Clocking in with over 1 billion daily users, Instagram is a visual marketer's perfect match: content reigns supreme, and value is everything. However, it's not so easy for B2B and B2C businesses to include Instagram in their social media strategy.

Me in real life.

Here are some easy-to-implement Dos and Don'ts to get marketers started with Instagram.

What You Should Be Doing on Instagram

Everyone knows the value of Instagram, but no one knows how to use it properly – or how to get marketing ROI with Instagram. What's tough about it is that nothing is directly spelled out.

There's no guidebook to follow; certain types of content will work and others won't, certain hashtags will bring clicks and others won't. Sometimes it can depend solely on your industry or your audience. Instagram isn't a new platform, but it's still trial-and-error for businesses.

To simplify things, here are some of the basics of marketing with Instagram:

1. Maximize Instagram Profile Bio Opportunities

Before you can do this, make sure your company creates an Instagram Business profile. If you made the error of creating a basic profile, don’t worry – Instagram allows you to make the switch with the click of button.

In profile, be sure to include:

  • Your company name
  • Your business industry category
  • A quick bio about your company (with a few relevant hashtags)
  • Call, email, and directions contact buttons

Instagram gives you one opportunity to share a clickable link to your company's website... and that opportunity is in your bio.

Individual photos and videos cannot be linked, but the single, solitary call-out on your business's homepage can be. Will you use it to link to the company homepage or a recent special/service?

It all depends on availability. If you have a great new service and can post every day, then promote that service. If Instagram is a once-a-week deal, then linking to your homepage is a safe bet.

You can always have a link to your homepage as a default, but when promoting a new service or product, add in the post caption that the link is in your bio – bring it to your audience's attention and entice them to click it.

2. Create a Consistent Style Guide

This takes into consideration your colors, font choice, and format. Complicating the buyer's journey is the worst thing you can do, whether that journey includes Instagram buttons or contact forms. The ultimate goal is to make liking and commenting easy for users in your database.

Pick a color scheme (or create one, if your business doesn't have one) and stick to it religiously – your followers will then be able to attribute your brand to those colors and start forming a relationship with you.

Every post should adhere to a specific theme and design. Having a cohesive, visual Instagram design can help you stand out among other businesses in your industry.

3. Showcase Your Business’s Company Culture

Instagram offers something pretty rare: the opportunity to showcase new products, introduce the team, and go behind the scenes of your company. That means Culture. It might sound cheesy, but every potential B2B buyer wants to see a name or a face on the other end. Instagram allows that.

Get personal with your Instagram content. Unlike other social media platforms, Instagram isn't just all business and no fun. This platform is full of creativity, engagement, and communication.
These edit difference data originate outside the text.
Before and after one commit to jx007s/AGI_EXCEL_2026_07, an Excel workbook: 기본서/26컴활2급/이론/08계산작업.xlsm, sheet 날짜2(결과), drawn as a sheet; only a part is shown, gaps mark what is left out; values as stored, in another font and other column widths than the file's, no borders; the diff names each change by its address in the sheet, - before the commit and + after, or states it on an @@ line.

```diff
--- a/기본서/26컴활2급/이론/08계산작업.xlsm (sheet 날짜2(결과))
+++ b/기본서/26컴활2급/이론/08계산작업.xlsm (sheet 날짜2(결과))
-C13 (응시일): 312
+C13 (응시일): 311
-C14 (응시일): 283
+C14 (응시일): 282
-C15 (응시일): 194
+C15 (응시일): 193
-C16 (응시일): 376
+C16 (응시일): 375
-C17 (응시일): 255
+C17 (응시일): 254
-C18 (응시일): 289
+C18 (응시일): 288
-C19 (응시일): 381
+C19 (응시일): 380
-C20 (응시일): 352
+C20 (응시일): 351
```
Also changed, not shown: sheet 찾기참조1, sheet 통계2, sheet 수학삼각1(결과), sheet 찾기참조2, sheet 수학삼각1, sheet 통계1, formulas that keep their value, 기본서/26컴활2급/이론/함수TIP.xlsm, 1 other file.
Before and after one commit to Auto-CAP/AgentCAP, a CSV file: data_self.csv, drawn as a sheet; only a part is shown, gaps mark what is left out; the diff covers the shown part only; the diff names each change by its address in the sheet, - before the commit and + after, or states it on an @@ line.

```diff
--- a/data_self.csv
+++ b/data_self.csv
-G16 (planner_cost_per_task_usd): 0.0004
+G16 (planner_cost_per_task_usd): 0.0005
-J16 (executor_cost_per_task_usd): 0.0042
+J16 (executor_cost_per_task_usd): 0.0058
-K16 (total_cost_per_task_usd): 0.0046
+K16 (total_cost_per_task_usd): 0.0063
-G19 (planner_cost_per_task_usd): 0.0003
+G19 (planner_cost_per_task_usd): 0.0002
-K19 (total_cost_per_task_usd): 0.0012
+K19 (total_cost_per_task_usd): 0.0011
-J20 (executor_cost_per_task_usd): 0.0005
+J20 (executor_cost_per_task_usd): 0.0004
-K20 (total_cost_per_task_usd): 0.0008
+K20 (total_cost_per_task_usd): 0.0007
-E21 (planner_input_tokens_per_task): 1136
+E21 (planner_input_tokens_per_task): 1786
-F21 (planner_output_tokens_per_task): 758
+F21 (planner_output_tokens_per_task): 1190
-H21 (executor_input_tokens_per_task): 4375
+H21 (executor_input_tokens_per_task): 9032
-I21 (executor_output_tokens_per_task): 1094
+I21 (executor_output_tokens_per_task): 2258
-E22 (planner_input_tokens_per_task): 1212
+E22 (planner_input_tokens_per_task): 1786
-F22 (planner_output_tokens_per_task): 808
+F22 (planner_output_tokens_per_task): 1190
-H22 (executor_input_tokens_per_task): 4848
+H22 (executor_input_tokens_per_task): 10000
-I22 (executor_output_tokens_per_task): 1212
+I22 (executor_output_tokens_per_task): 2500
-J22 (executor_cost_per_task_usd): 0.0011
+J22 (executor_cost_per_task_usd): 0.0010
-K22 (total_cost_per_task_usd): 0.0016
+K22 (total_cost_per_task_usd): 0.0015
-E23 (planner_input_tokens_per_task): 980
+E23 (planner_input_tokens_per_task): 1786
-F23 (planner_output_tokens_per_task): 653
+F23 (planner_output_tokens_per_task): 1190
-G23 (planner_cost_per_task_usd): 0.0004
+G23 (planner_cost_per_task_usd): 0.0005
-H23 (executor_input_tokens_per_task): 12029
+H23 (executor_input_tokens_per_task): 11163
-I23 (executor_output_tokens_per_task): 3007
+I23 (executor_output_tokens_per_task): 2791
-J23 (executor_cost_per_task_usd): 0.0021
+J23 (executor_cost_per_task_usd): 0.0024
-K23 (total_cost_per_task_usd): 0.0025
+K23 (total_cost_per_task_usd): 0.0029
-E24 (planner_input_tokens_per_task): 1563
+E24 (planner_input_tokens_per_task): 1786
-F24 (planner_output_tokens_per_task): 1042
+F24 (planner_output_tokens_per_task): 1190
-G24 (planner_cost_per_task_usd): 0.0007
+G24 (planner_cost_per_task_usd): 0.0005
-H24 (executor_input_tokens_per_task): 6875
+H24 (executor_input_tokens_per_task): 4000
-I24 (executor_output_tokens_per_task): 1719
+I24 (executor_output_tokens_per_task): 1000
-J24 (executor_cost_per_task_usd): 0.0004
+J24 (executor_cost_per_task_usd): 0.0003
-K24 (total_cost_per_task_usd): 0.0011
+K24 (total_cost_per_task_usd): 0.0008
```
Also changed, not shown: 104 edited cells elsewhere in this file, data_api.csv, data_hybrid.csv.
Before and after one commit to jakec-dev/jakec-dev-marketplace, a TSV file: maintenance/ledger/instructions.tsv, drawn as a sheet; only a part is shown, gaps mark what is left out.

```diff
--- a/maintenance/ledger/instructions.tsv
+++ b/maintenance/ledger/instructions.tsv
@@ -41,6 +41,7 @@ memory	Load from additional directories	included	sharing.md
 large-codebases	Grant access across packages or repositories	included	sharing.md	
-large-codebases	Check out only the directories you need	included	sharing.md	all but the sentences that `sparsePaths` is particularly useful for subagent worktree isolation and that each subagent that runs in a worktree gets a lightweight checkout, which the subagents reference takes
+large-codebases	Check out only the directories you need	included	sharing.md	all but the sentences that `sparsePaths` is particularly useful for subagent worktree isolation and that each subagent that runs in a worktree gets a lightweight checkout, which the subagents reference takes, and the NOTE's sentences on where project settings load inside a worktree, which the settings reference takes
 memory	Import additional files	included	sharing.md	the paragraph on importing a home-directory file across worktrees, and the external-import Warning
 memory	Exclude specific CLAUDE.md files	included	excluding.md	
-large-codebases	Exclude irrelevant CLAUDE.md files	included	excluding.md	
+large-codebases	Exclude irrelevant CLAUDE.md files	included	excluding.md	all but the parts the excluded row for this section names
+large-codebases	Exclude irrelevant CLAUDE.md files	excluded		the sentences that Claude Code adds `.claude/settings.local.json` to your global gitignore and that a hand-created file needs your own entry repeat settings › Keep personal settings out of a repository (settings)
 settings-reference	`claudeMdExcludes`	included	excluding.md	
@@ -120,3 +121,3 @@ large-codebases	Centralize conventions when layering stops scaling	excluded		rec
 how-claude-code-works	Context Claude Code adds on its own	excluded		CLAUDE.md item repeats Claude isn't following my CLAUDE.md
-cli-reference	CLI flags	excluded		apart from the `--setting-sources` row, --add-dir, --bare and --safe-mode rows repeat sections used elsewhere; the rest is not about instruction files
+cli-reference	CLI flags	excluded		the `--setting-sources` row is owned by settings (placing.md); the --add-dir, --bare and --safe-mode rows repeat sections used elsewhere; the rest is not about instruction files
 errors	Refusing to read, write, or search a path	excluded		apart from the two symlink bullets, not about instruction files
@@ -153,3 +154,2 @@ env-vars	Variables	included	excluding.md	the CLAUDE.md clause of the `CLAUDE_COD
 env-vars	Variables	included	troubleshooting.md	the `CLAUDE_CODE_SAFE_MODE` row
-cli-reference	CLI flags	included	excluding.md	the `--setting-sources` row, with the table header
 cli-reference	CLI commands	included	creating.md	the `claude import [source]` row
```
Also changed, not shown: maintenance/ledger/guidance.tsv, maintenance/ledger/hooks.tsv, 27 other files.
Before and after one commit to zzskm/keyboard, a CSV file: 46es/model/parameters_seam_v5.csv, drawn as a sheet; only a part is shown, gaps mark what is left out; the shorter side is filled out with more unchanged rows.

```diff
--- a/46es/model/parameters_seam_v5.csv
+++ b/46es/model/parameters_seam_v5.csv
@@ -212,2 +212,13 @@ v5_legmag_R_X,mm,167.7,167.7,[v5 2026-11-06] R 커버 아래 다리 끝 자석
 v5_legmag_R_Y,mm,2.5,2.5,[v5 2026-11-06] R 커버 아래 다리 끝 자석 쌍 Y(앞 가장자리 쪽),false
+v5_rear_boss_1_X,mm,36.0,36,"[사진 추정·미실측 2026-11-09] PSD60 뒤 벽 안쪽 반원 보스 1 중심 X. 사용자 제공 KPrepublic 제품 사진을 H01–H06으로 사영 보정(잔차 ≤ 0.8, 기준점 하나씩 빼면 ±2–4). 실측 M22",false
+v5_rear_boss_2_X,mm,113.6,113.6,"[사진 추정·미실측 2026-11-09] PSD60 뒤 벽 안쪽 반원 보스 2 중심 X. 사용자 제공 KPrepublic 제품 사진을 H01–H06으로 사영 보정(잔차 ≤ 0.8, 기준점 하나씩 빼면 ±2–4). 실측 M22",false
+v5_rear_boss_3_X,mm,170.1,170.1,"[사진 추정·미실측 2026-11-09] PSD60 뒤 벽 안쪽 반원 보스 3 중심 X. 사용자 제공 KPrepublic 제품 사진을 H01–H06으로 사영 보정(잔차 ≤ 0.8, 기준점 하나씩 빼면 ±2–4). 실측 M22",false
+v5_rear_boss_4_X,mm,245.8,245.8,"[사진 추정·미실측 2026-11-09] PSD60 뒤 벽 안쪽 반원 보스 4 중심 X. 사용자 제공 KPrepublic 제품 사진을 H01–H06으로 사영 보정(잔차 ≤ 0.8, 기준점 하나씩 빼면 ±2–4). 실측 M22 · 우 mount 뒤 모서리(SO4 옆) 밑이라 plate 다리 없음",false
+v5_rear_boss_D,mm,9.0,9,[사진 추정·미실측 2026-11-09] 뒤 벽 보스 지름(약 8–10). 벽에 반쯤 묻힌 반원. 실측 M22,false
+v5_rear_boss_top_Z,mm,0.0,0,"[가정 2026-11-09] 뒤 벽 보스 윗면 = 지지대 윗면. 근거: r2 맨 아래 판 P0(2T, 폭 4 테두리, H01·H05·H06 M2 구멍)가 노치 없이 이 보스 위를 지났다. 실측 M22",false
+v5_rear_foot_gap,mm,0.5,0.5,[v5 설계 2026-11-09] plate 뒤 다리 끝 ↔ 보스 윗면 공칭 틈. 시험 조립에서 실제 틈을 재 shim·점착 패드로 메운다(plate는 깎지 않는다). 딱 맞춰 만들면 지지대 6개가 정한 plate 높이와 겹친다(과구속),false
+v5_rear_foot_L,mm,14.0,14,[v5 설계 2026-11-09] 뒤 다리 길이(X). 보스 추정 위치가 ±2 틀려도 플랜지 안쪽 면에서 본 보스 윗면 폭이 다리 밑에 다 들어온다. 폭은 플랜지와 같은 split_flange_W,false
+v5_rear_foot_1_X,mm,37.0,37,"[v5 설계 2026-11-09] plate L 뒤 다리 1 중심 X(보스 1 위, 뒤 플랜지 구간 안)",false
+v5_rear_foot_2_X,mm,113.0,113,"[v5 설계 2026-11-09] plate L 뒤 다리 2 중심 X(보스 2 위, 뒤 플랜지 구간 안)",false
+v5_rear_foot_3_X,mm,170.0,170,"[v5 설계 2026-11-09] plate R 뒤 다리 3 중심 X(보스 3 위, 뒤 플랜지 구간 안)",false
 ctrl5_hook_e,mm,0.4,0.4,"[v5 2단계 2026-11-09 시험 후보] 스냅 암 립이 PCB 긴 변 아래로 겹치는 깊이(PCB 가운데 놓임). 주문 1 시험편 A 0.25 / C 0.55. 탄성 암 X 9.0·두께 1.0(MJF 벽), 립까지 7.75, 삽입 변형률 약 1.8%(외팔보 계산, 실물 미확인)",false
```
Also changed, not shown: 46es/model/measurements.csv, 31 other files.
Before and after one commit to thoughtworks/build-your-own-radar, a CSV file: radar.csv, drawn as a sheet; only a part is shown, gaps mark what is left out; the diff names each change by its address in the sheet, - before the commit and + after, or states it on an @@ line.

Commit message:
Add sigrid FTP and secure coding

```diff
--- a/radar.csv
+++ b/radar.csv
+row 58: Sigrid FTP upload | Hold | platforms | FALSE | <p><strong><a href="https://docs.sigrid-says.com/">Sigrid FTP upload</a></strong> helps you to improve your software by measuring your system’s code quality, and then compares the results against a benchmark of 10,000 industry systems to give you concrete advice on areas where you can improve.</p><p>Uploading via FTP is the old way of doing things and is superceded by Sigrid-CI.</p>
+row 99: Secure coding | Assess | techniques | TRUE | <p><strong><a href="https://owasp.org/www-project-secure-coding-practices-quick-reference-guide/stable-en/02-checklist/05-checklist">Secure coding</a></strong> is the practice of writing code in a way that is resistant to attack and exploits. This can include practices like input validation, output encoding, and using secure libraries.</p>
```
Sharing insight into who you are as a company will reveal the human side to your brand.

4. Use Instagram DMs to Build Relationships and Boost Customer Support

Direct messaging is strenuous. For every 50 Instagram DMs you send, you could call yourself lucky if you get 1-3 responses. The thing about DMs is that they're very easy to include and very easy to overlook, but that direct connection with users, potential buyers and thought leaders is irreplaceable. Gary Vaynerchuk has a great video about the value of direct messaging on Instagram that you can watch here.

As far as customer support is concerned, people expect a business to respond to them within one hour of sending a message. Utilizing Instagram DMs as a bonus method of contacting your business can be an easy way for customers to get in contact with you and chat in a realtime setting, compared to the lightyears it can take to resolve and issue by email.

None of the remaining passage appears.